The last time John Shuster, Tyler George, John Landsteiner and Matt Hamilton were on the ice at the World Men’s Curling Championship, the guys took home a bronze medal.
That 2016 medal was the first in the event for an American team since 2007.
Now Team Shuster is looking for a repeat performance when it heads to Edmonton, Alberta, for the 2017 World Men’s Curling Championship on April 1-9.
This will be the third year in a row Shuster, George, Hamilton and Landsteiner will team up to compete at worlds. Joe Polo is the alternate this year.
“Anytime you get on the podium, it gives you a lot of confidence for the next time around, too,” George said. “I know this is a team that we kind of took the next step three years in a row. We finished fifth in 2015, and we just kind of took the next rung up the ladder.”
Just missing out on the finals last year makes Team Shuster hungrier heading into this year. The Americans — who went 9-4 at worlds in 2016 — fell in a semifinal to Denmark, which finished runner-up to Canada for the gold medal.
“We were an eyelash away from getting into the final last year,” George said. “We kind of struggled in the semi and kind of learned some things from being in some tough spots in the playoffs. If we get another medal around our neck of any kind, that would be great, but the ultimate goal is to always get gold.”
This year marks Shuster’s seventh shot at winning a gold at worlds. The Americans have only won gold four times in the 59 years of the event, with the most recent being in 1978. Last year was the first time Shuster captured a medal at worlds.
“We’re going to go there and play well right from the start, because the field is extremely deep at this year’s worlds,” said Shuster, who’s competed in three Olympic Winter Games, the last two as Team USA’s skip. “We have to make shots, the important ones, and make the easy one, and a break along the way never hurts.”
Experience on the big stage is certainly on the Americans’ side. Along with Shuster’s worlds and Olympic trips in the last 15 years, George will compete for the fourth time, and Landsteiner and Hamilton will both be going for the third time. This is Polo’s sixth worlds.
That experience is huge, they say, but knowing each other’s games so well having competed together at worlds the previous two years is the team’s biggest asset.
“Being our third year together as a team definitely has got us to a point where the things that we do on the ice now get really, really fine-tuned,” said Shuster, who earned the country’s only Olympic medal on Team Pete Fenson in 2006. “Just that comfort level with everybody, and you also have the trust factor that you build up when you’re playing with a group of guys for that length of time.”
The guys have confidence in one another, and there’s a comfort knowing each other’s styles and what each athlete offers the rink.
“We all know our roles on this team,” George said. “We talk about that all the time with our sports psychologist, and when we have our meetings before the event, too, we kind of preach, ‘Do your job. Know what your role is.’ We have a checklist that we have from our training camp last summer where everybody knows, ‘OK this is what your job is. This is what you do. What does your team need from you?’ We kind of keep checking back into that, too. So whenever we feel like we’re getting a little off course, then we have those checklists to go back to.”

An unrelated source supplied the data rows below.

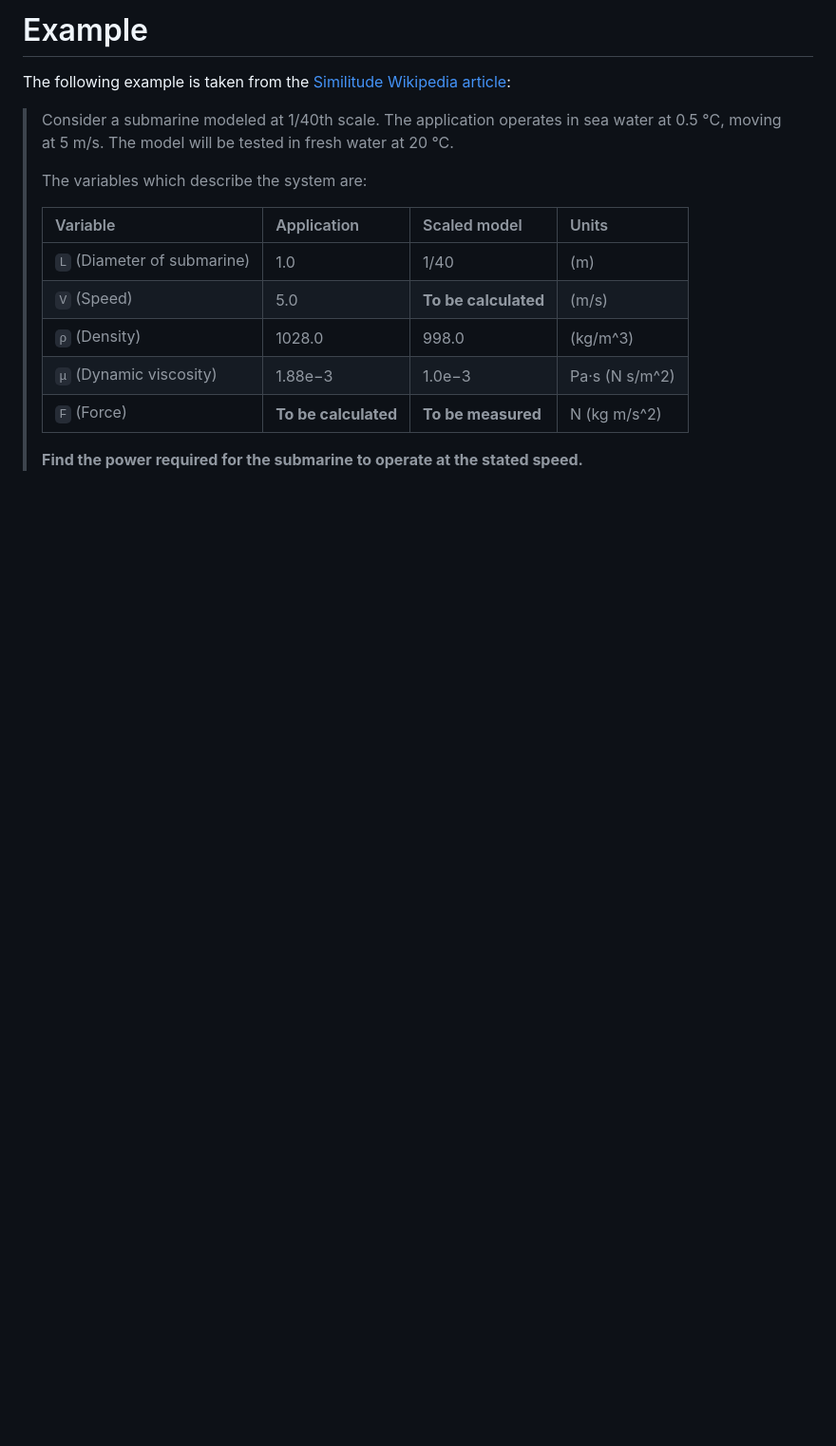
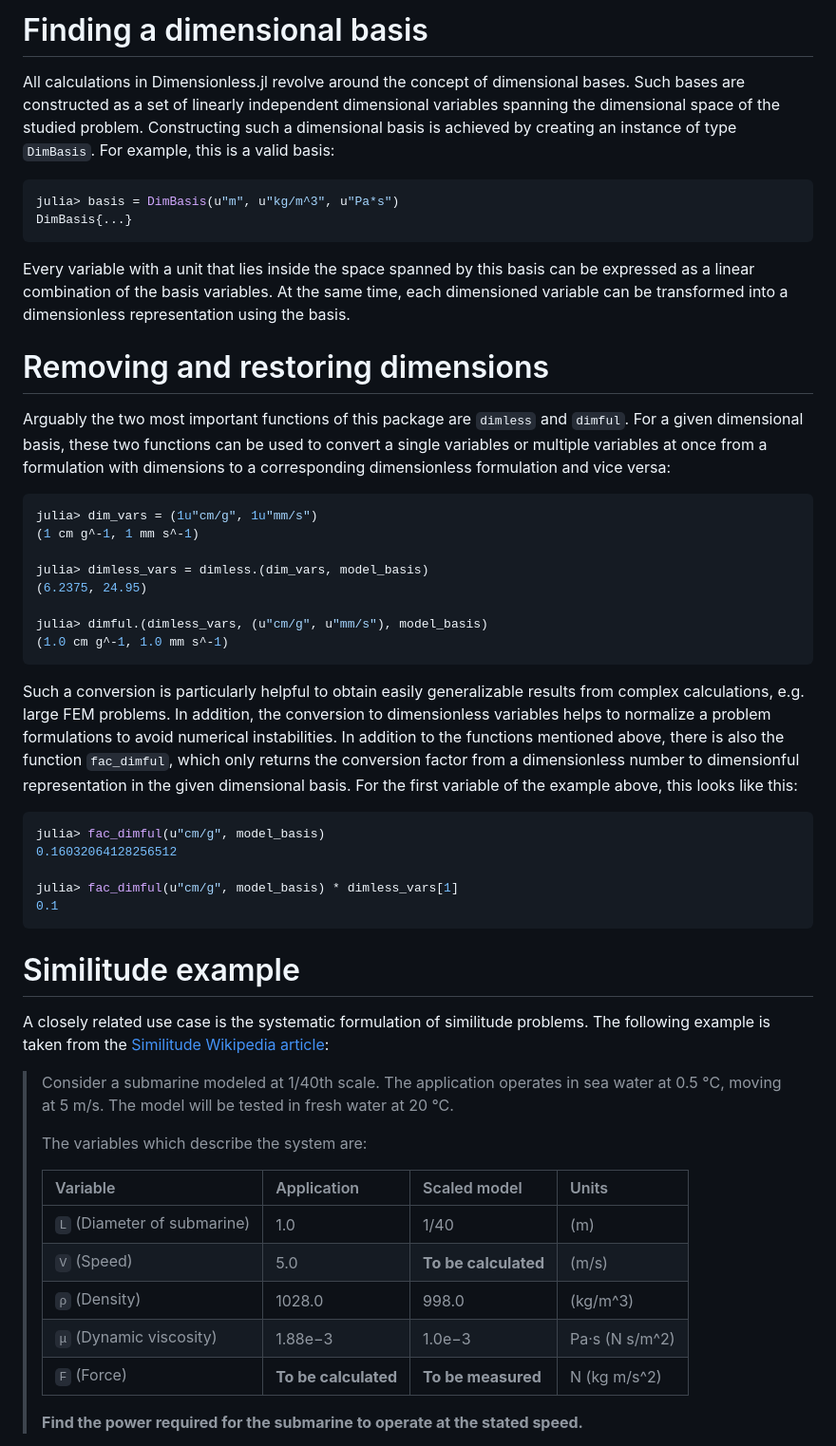
Before and after one commit to martinkosch/Dimensionless.jl, a Markdown page: docs/src/example.md, the part around one of its changes. Shown at 95% size. GitHub-like rendering; blank space fills up the shorter version.

````diff
--- a/docs/src/example.md
+++ b/docs/src/example.md
@@ -1,5 +1,35 @@
-# Example
-The following example is taken from the [Similitude Wikipedia article](https://en.wikipedia.org/wiki/Similitude_(model)):
+# Finding a dimensional basis
+All calculations in Dimensionless.jl revolve around the concept of dimensional bases. Such bases are constructed as a set of linearly independent dimensional variables spanning the dimensional space of the studied problem. Constructing such a dimensional basis is achieved by creating an instance of type `DimBasis`. For example, this is a valid basis:
+```julia
+julia> basis = DimBasis(u"m", u"kg/m^3", u"Pa*s")
+DimBasis{...}
+```
+Every variable with a unit that lies inside the space spanned by this basis can be expressed as a linear combination of the basis variables. At the same time, each dimensioned variable can be transformed into a dimensionless representation using the basis.
+
+# Removing and restoring dimensions
+Arguably the two most important functions of this package are `dimless` and `dimful`. For a given dimensional basis, these two functions can be used to convert a single variables or multiple variables at once from a formulation with dimensions to a corresponding dimensionless formulation and vice versa:
+```julia
+julia> dim_vars = (1u"cm/g", 1u"mm/s")
+(1 cm g^-1, 1 mm s^-1)
+
+julia> dimless_vars = dimless.(dim_vars, model_basis)
+(6.2375, 24.95)
+
+julia> dimful.(dimless_vars, (u"cm/g", u"mm/s"), model_basis)
+(1.0 cm g^-1, 1.0 mm s^-1)
+```
+
+Such a conversion is particularly helpful to obtain easily generalizable results from complex calculations, e.g. large FEM problems. In addition, the conversion to dimensionless variables helps to normalize a problem formulations to avoid numerical instabilities. In addition to the functions mentioned above, there is also the function `fac_dimful`, which only returns the conversion factor from a dimensionless number to dimensionful representation in the given dimensional basis. For the first variable of the example above, this looks like this:
+```julia
+julia> fac_dimful(u"cm/g", model_basis)
+0.16032064128256512
+
+julia> fac_dimful(u"cm/g", model_basis) * dimless_vars[1]
+0.1
+```
+
+# Similitude example
+A closely related use case is the systematic formulation of similitude problems. The following example is taken from the [Similitude Wikipedia article](https://en.wikipedia.org/wiki/Similitude_(model)):
 
 >Consider a submarine modeled at 1/40th scale. The application operates in sea water at 0.5 °C, moving at 5 m/s. The model will be tested in fresh water at 20 °C.
 >
````
Also changed, not shown: other parts of docs/src/example.md (+3 -18 lines).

Team Shuster has enjoyed a strong season but went through some turbulence early on with a couple of injuries. George missed about three weeks in October due to tendinitis in his knee. He’s never had to miss time due to an injury, so it was difficult for him to have to sit on the sideline.
“It ended up being the best thing for me,” George said. “I’m feeling healthier and better than I have in the last probably three years because of that break.”
Team Shuster is clicking as a whole entering worlds. The rink went 11-0 to win the U.S. championships last month in Everett, Washington.
“Our performance at nationals this year was every bit as good or better than the performance we put together when we won our bronze at worlds last year,” Shuster said. “We didn’t give up any big ends and we scored some big ends. From a metrics standpoint, our performance at this year’s nationals gives us a ton of confidence heading forward.”
George agrees with Shuster that the rink is playing very well rink now at the perfect time.
“We feel like we’re peaking, but we still feel like we have another gear ahead of us, too,” George said. “I think we’re right about at the same level that we were last year going into worlds. I have high hopes for us. I think mentally we’re in a better spot than we were last year. Physically and prep-wise, I think we’re pretty close to where we were.”